IN 2011, Matt Drenik, the brains behind Battleme, was living in a new city. His band was falling apart, and he was losing his eyesight. Drenik had been diagnosed with uveitis, a potentially scary inflammatory condition that, if left untreated, can lead to blindness.
"Your eyes think that something's wrong but nothing is," he explains. Drenik manages the disease now with medication, but he's lost some vision in his left eye.
"It was the toughest time in my life. A lot of things changed. My lifestyle changed; my habits changed. Everything I believed in changed. I think once your eyes start to go, you start to want to see things differently all of a sudden. It feels like time is very immediate. It's right there and you shouldn't wait for anything."
So Drenik recorded as many songs as he could—around 30 that summer.
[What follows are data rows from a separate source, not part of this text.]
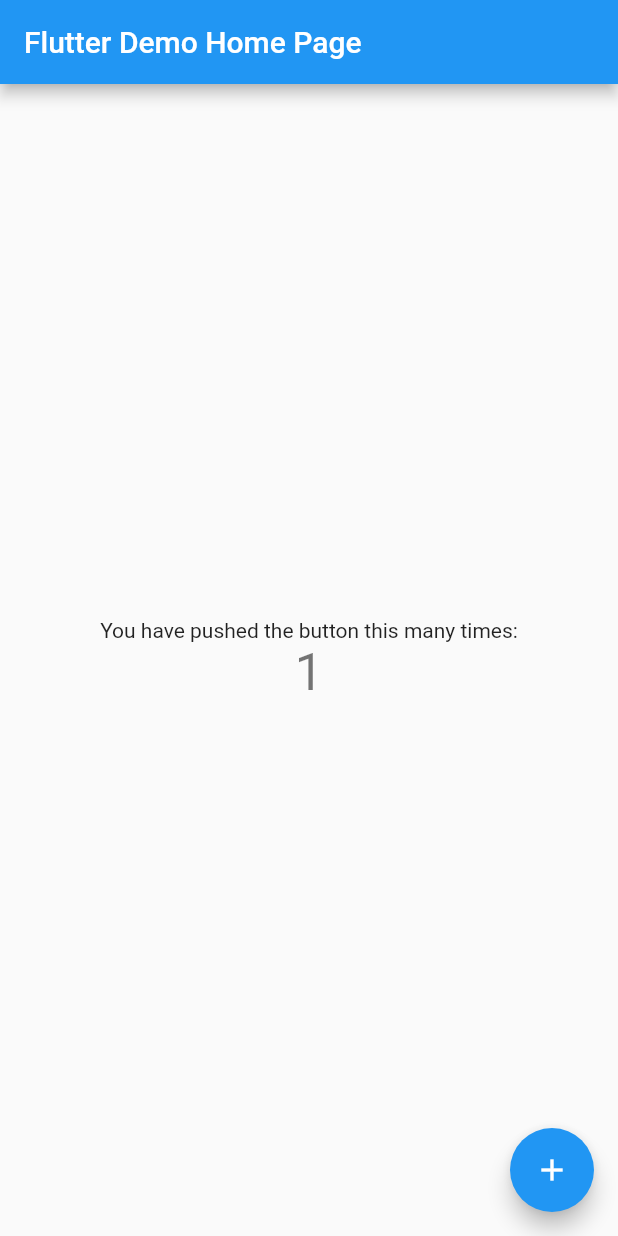
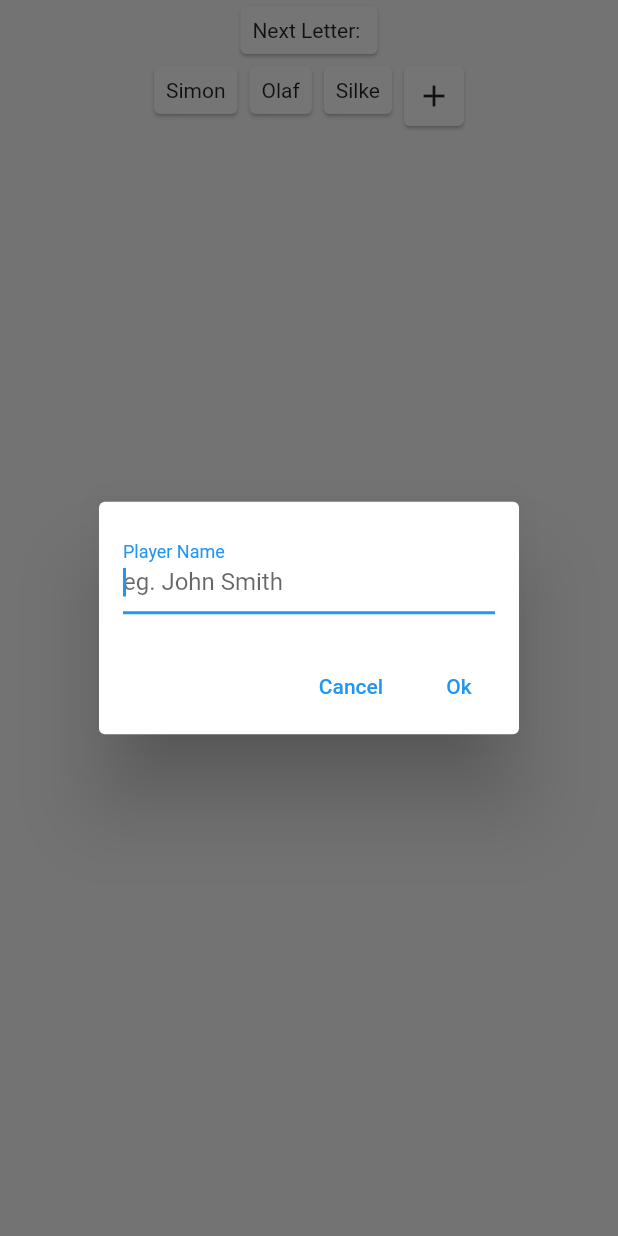
Before and after one commit to joecks/flashidea, a Flutter app: the screen it shows after launch, after a tap on the "add" icon, on a phone screen of 412 x 824 dp. Run offline on Flutter 3.47's test engine with Material 2 defaults, Android fonts, the phone set to English and light mode, and no system bars; our stand-ins replace equatable, flutter_bloc.

Commit message:
Create base game loop and a basic UI

```diff
--- a/lib/main.dart
+++ b/lib/main.dart
@@ -1,115 +1,22 @@
+import 'package:blitzgedanke/screens/game/game_manager.dart';
+import 'package:blitzgedanke/screens/game/game_screen.dart';
 import 'package:flutter/material.dart';
 
 void main() {
-  runApp(const MyApp());
+  runApp(MainScreen());
 }
 
-class MyApp extends StatelessWidget {
-  const MyApp({Key? key}) : super(key: key);
+class MainScreen extends StatelessWidget {
+  MainScreen({Key? key}) : super(key: key);
 
-  // This widget is the root of your application.
+  final manager = GameManager();
+
   @override
   Widget build(BuildContext context) {
     return MaterialApp(
-      title: 'Flutter Demo',
-      theme: ThemeData(
-        // This is the theme of your application.
-        //
-        // Try running your application with "flutter run". You'll see the
-        // application has a blue toolbar. Then, without quitting the app, try
-        // changing the primarySwatch below to Colors.green and then invoke
-        // "hot reload" (press "r" in the console where you ran "flutter run",
-        // or simply save your changes to "hot reload" in a Flutter IDE).
-        // Notice that the counter didn't reset back to zero; the application
-        // is not restarted.
-        primarySwatch: Colors.blue,
+      home: GameScreen(
+        manager: manager,
       ),
-      home: const MyHomePage(title: 'Flutter Demo Home Page'),
     );
   }
 }
-
-class MyHomePage extends StatefulWidget {
-  const MyHomePage({Key? key, required this.title}) : super(key: key);
-
-  // This widget is the home page of your application. It is stateful, meaning
-  // that it has a State object (defined below) that contains fields that affect
-  // how it looks.
-
-  // This class is the configuration for the state. It holds the values (in this
-  // case the title) provided by the parent (in this case the App widget) and
-  // used by the build method of the State. Fields in a Widget subclass are
-  // always marked "final".
-
-  final String title;
-
-  @override
-  State<MyHomePage> createState() => _MyHomePageState();
-}
-
-class _MyHomePageState extends State<MyHomePage> {
-  int _counter = 0;
-
-  void _incrementCounter() {
-    setState(() {
-      // This call to setState tells the Flutter framework that something has
-      // changed in this State, which causes it to rerun the build method below
-      // so that the display can reflect the updated values. If we changed
-      // _counter without calling setState(), then the build method would not be
-      // called again, and so nothing would appear to happen.
-      _counter++;
-    });
-  }
-
-  @override
-  Widget build(BuildContext context) {
-    // This method is rerun every time setState is called, for instance as done
-    // by the _incrementCounter method above.
-    //
-    // The Flutter framework has been optimized to make rerunning build methods
-    // fast, so that you can just rebuild anything that needs updating rather
-    // than having to individually change instances of widgets.
-    return Scaffold(
-      appBar: AppBar(
-        // Here we take the value from the MyHomePage object that was created by
-        // the App.build method, and use it to set our appbar title.
-        title: Text(widget.title),
-      ),
-      body: Center(
-        // Center is a layout widget. It takes a single child and positions it
-        // in the middle of the parent.
-        child: Column(
-          // Column is also a layout widget. It takes a list of children and
-          // arranges them vertically. By default, it sizes itself to fit its
-          // children horizontally, and tries to be as tall as its parent.
-          //
-          // Invoke "debug painting" (press "p" in the console, choose the
-          // "Toggle Debug Paint" action from the Flutter Inspector in Android
-          // Studio, or the "Toggle Debug Paint" command in Visual Studio Code)
-          // to see the wireframe for each widget.
-          //
-          // Column has various properties to control how it sizes itself and
-          // how it positions its children. Here we use mainAxisAlignment to
-          // center the children vertically; the main axis here is the vertical
-          // axis because Columns are vertical (the cross axis would be
-          // horizontal).
-          mainAxisAlignment: MainAxisAlignment.center,
-          children: <Widget>[
-            const Text(
-              'You have pushed the button this many times:',
-            ),
-            Text(
-              '$_counter',
-              style: Theme.of(context).textTheme.headline4,
-            ),
-          ],
-        ),
-      ),
-      floatingActionButton: FloatingActionButton(
-        onPressed: _incrementCounter,
-        tooltip: 'Increment',
-        child: const Icon(Icons.add),
-      ), // This trailing comma makes auto-formatting nicer for build methods.
-    );
-  }
-}
--- /dev/null
+++ b/lib/screens/game/game_manager.dart
@@ -0,0 +1,197 @@
+import 'dart:collection';
+import 'dart:math';
+
+import 'package:equatable/equatable.dart';
+import 'package:flutter_bloc/flutter_bloc.dart';
+
+abstract class GameState extends Equatable {
+  const GameState._();
+
+  factory GameState.initial() =>
+      const BeforeGameState(players: [], canStart: false);
+
+  factory GameState.preparation(
+          {required List<String> players, required bool canStart}) =>
+      BeforeGameState(players: players, canStart: canStart);
+
+  factory GameState.results({required Map<String, int> results}) =>
+      EndGameState(results: results);
+
+  factory GameState.running(
+          {required List<String> players,
+          required String card,
+          required String letter}) =>
+      RunningGameState(
+        players: players,
+        card: card,
+        letter: letter,
+      );
+}
+
+class BeforeGameState extends GameState {
+  final List<String> players;
+  final bool canStart;
+
+  const BeforeGameState({
+    required this.players,
+    required this.canStart,
+  }) : super._();
+
+  @override
+  List<Object?> get props => [players];
+}
+
+class EndGameState extends GameState {
+  final Map<String, int> results;
+
+  const EndGameState({required this.results}) : super._();
+
+  @override
+  List<Object?> get props => [results];
+}
+
+class RunningGameState extends GameState {
+  final List<String> players;
+  final String card;
+  final String letter;
+
+  const RunningGameState({
+    required this.players,
+    required this.card,
+    required this.letter,
+  }) : super._();
+
+  @override
+  List<Object?> get props => [players, card, letter];
+}
+
+class GameManager extends Cubit<GameState> {
+  static const _preferredLetters = "ABCDEFGHIJKLMNOPQRSTUVWXYZ";
+  static const _cards = [
+    "Eine Frucht.",
+    "Was macht glücklich?",
+    "Ein Teil vom Auto."
+  ];
+
+  GameManager()
+      : super(GameState.preparation(
+          players: ["Simon", "Olaf", "Silke"],
+          canStart: false,
+        )) {
+    ["Simon", "Olaf", "Silke"].forEach((element) {
+      _players.add(element);
+    });
+  }
+
+  final _players = LinkedHashSet<String>();
+  bool _isRunning = false;
+  bool _isFinished = false;
+  List<String> _leftCards = _cards.toList();
+  String? _currentCard;
+  String? _currentLetter;
+  final _results = <String, List<String>>{};
+  final _random = Random.secure();
+
+  void addPlayer(String player) {
+    var trimmedPlayer = player.trim();
+    if (!_isRunning &&
+        trimmedPlayer.isNotEmpty &&
+        !_containsPlayer(trimmedPlayer)) {
+      _players.add(trimmedPlayer);
+      _results[trimmedPlayer] = [];
+    }
+    computeState();
+  }
+
+  bool _containsPlayer(String trimmedPlayer) => _players
+      .map((s) => s.toLowerCase())
+      .contains(trimmedPlayer.toLowerCase());
+
+  void removePlayer(String player) {
+    if (!_isRunning) {
+      _players.remove(player);
+      _results.remove(player);
+    }
+    computeState();
+  }
+
+  void spin() {
+    if (!_isRunning && _players.length > 1) {
+      _isRunning = true;
+    }
+
+    if (_isRunning) {
+      selectCard();
+      _currentLetter =
+          _preferredLetters[_random.nextInt(_preferredLetters.length)];
+    }
+
+    computeState();
+  }
+
+  void selectCard() {
+    if (_currentCard == null && _leftCards.isNotEmpty) {
+      _currentCard = _leftCards.removeAt(_random.nextInt(_leftCards.length));
+    }
+  }
+
+  void selectWinningPlayer(String player) {
+    final currentCard = _currentCard;
+    if (currentCard != null && _isRunning) {
+      final wonCards = _results[player] ?? [];
+      wonCards.add(currentCard);
+      _results[player] = wonCards;
+      _currentCard = null;
+    }
+
+    if (_leftCards.isEmpty) {
+      _isFinished = true;
+    }
+    computeState();
+  }
+
+  void endGame() {
+    _isFinished = true;
+    computeState();
+  }
+
+  void restartGame() {
+    _isFinished = false;
+    _isRunning = false;
+    _results.clear();
+    _players.forEach((player) {
+      _results[player] = [];
+    });
+    _currentCard = null;
+    _currentLetter = null;
+    _leftCards = _cards.toList();
+    computeState();
+  }
+
+  void skipCard() {
+    _currentCard = null;
+    selectCard();
+    if (_currentCard == null) {
+      _isFinished = true;
+    }
+    computeState();
+  }
+
+  void computeState() {
+    if (_isFinished) {
+      emit(GameState.results(
+          results: _results.map((key, value) => MapEntry(key, value.length))));
+    } else if (_isRunning) {
+      emit(GameState.running(
+        letter: _currentLetter ?? '',
+        card: _currentCard ?? '',
+        players: _players.toList(),
+      ));
+    } else {
+      emit(GameState.preparation(
+        canStart: _players.length > 1,
+        players: _players.toList(),
+      ));
+    }
+  }
+}
--- /dev/null
+++ b/lib/screens/game/game_screen.dart
@@ -0,0 +1,141 @@
+import 'package:blitzgedanke/screens/game/game_manager.dart';
+import 'package:blitzgedanke/utils/R.dart';
+import 'package:flutter/material.dart';
+import 'package:flutter_bloc/flutter_bloc.dart';
+
+class GameScreen extends StatefulWidget {
+  const GameScreen({Key? key, required this.manager}) : super(key: key);
+  final GameManager manager;
+
+  @override
+  State<GameScreen> createState() => _GameScreenState();
+}
+
+class _GameScreenState extends State<GameScreen> {
+  @override
+  Widget build(BuildContext context) {
+    return Scaffold(
+        body: SafeArea(
+      child: BlocBuilder<GameManager, GameState>(
+        builder: (context, state) => _createGame(context, state),
+        bloc: widget.manager,
+      ),
+    ));
+  }
+
+  Widget _createGame(BuildContext context, GameState state) {
+    if (state is BeforeGameState) {
+      return Column(
+        children: [
+          _buildWheel(state),
+          Wrap(
+            children: state.players
+                    .map((e) => _buildPlayerDeletableButton(e))
+                    .toList() +
+                [_addNewPlayer(context)],
+          ),
+        ],
+      );
+    } else if (state is RunningGameState) {
+      return Column(
+        children: [
+          _buildCard(state),
+          _buildWheel(state),
+          Wrap(
+            children: state.players.map((e) => _buildPlayerButton(e)).toList(),
+          ),
+        ],
+      );
+    } else {
+      return Text(state.toString());
+    }
+  }
+
+  Widget _buildPlayerButton(String player) {
+    return _buildCardButton(
+        Text(player), () => widget.manager.selectWinningPlayer(player));
+  }
+
+  Widget _buildPlayerDeletableButton(String player) {
+    return _buildCardButton(
+        Text(player), () => widget.manager.removePlayer(player));
+  }
+
+  Widget _buildCardButton(Widget child, VoidCallback onTab) {
+    return Card(
+      child: InkWell(
+        onTap: onTab,
+        child: Padding(
+          padding: const EdgeInsets.all(8.0),
+          child: child,
+        ),
+      ),
+    );
+  }
+
+  Widget _addNewPlayer(BuildContext context) {
+    return _buildCardButton(const Icon(Icons.add), () async {
+      final name = await _showNewPlayerDialog(context);
+      if (name != null) {
+        widget.manager.addPlayer(name);
+      }
+    });
+  }
+
+  Widget _buildWheel(GameState state) {
+    var label = '';
+    var canBePressed = false;
+    if (state is BeforeGameState) {
+      canBePressed = state.canStart;
+    } else if (state is RunningGameState) {
+      label = state.letter ?? '';
+      canBePressed = true;
+    }
+
+    return Center(
+      child: _buildCardButton(Text('Next Letter: $label'), () {
+        widget.manager.spin();
+      }),
+    );
+  }
+
+  _buildCard(RunningGameState state) {
+    return _buildCardButton(Text((state.card)), () {
+      widget.manager.skipCard();
+    });
+  }
+}
+
+Future<String?> _showNewPlayerDialog(BuildContext context) async {
+  final _controller = TextEditingController();
+  return showDialog<String>(
+    context: context,
+    builder: (BuildContext context) => AlertDialog(
+      contentPadding: const EdgeInsets.all(16.0),
+      content: Row(
+        children: <Widget>[
+          Expanded(
+            child: TextField(
+              controller: _controller,
+              autofocus: true,
+              decoration: InputDecoration(
+                  labelText: R.strings.player_name, hintText: 'eg. John Smith'),
+            ),
+          )
+        ],
+      ),
+      actions: <Widget>[
+        TextButton(
+            child: Text(R.strings.button_cancel),
+            onPressed: () {
+              Navigator.pop(context);
+            }),
+        TextButton(
+            child: Text(R.strings.button_ok),
+            onPressed: () {
+              Navigator.pop(context, _controller.text);
+            })
+      ],
+    ),
+  );
+}
--- /dev/null
+++ b/lib/utils/R.dart
@@ -0,0 +1,12 @@
+class R {
+  R._();
+
+  static final Strings _strings = Strings();
+  static Strings get strings => _strings;
+}
+
+class Strings {
+  final String player_name = 'Player Name';
+  final String button_cancel = 'Cancel';
+  final String button_ok = 'Ok';
+}
--- a/pubspec.yaml
+++ b/pubspec.yaml
@@ -29,6 +29,8 @@
 dependencies:
   flutter:
     sdk: flutter
+  flutter_bloc: 8.0.0
+  equatable: 2.0.3
 
 
   # The following adds the Cupertino Icons font to your application.
```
Some of those ended up on the first Battleme album, a self-titled record that has bedroom-pop sensibilities, refit with bigger rock bombast. It also marked a sharp departure from the other Battleme songs Drenik had written up to that point.
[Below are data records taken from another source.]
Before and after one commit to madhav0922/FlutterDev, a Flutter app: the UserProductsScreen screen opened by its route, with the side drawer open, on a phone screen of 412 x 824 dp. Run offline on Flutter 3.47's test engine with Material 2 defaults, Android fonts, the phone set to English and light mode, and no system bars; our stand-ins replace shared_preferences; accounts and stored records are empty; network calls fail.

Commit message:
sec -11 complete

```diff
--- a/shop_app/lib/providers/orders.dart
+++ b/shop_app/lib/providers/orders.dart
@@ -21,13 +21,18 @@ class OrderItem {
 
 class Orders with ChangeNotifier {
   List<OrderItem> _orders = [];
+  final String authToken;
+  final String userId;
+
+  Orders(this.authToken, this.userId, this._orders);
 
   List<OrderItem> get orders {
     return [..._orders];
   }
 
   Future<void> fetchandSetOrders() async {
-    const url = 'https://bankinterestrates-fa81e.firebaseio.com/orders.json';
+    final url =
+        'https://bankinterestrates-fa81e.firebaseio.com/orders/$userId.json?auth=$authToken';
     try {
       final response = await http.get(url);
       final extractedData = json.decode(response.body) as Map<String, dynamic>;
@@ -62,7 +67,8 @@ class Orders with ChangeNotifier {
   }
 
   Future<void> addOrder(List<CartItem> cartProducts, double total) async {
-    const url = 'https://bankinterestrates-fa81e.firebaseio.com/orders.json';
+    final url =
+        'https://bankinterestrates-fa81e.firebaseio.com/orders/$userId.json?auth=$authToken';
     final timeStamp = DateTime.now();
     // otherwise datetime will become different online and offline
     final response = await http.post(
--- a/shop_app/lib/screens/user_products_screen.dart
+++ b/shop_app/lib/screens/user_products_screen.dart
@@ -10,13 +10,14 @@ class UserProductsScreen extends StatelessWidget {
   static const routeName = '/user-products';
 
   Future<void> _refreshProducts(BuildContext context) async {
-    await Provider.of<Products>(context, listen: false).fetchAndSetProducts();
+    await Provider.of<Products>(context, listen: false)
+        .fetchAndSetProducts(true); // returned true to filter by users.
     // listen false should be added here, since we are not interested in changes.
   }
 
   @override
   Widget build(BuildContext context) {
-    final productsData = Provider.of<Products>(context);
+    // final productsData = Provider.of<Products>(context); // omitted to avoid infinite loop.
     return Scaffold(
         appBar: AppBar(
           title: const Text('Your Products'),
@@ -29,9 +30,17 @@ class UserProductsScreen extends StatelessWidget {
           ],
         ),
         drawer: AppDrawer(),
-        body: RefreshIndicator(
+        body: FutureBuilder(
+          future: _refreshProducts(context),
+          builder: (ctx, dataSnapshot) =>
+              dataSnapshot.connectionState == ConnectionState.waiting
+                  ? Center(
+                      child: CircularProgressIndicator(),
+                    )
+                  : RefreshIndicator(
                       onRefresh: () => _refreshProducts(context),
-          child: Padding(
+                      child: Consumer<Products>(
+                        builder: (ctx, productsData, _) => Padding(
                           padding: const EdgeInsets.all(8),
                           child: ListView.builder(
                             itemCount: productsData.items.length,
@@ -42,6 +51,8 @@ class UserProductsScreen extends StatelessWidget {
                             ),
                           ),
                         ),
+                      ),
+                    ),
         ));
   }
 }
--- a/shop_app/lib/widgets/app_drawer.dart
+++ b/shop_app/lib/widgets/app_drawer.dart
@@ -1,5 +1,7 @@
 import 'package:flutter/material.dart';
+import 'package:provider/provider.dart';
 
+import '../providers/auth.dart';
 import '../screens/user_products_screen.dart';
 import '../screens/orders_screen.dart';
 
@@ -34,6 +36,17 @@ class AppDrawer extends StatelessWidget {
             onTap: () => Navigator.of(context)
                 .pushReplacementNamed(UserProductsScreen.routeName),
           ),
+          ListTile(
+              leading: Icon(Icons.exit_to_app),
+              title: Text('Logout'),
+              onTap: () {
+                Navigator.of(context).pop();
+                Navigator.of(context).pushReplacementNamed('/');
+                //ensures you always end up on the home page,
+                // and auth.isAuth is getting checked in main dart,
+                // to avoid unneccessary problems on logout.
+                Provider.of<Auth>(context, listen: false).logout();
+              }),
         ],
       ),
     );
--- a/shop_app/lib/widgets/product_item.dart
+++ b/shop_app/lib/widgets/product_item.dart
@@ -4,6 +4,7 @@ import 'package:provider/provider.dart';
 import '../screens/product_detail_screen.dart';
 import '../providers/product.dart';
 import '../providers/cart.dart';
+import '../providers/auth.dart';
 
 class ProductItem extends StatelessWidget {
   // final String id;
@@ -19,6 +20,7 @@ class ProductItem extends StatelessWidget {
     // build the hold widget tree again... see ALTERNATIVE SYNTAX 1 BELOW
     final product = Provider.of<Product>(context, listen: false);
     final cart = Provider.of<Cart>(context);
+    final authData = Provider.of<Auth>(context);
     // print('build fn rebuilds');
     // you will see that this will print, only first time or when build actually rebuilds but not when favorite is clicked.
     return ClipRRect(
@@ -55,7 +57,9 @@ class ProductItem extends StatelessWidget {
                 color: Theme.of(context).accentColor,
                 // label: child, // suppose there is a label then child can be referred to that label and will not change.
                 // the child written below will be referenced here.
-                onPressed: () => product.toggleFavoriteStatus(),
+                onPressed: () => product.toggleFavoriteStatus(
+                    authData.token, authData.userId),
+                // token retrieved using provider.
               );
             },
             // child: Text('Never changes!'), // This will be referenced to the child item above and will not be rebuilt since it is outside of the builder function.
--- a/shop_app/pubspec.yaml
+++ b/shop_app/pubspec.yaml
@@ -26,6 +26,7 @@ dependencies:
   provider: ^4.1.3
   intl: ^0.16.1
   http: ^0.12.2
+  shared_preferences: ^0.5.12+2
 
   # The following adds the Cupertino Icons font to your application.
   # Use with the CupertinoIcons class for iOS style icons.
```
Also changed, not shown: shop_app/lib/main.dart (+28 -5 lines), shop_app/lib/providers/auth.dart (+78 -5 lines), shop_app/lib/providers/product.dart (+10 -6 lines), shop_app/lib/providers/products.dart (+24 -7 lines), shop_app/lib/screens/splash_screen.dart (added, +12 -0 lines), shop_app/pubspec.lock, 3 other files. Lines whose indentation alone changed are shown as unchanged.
Prior to that, the Battleme name had first appeared on the Sons of Anarchy soundtrack. At the time, Drenik was living in Austin, playing in a stoner-rock band called Lions. He met the TV show's music supervisor and was asked to take a crack at the theme song. The would-be theme didn't make the cut, but when Drenik met another supervisor for the show, the two struck up a conversation about country music, and eventually Drenik was asked to try his hand at writing a country song for the show.
"They kinda called me out on it," he jokes.
His song "Burn This Town" was used in Sons of Anarchy's season two finale, while a few others appear on the soundtrack, all of them in a folkier singer/songwriter vein. But Battleme's second full-length, the brand-new Future Runs Magnetic, moves even further in the opposite direction, refining the approach of the debut record with a few more psych-rock flourishes, à la the Flaming Lips.
"I feel like people are always categorized in certain roles. If you're a folk artist or if you're an acoustic band, you have to stick in that role. I just never really believed in that," Drenik says. "It's not like I've ever gone to someone's house that I'm friends with and I look in their record collection and they don't have a variety of records. There aren't a lot of people who only have Slayer records. There are not a lot of people who only have Bob Dylan records."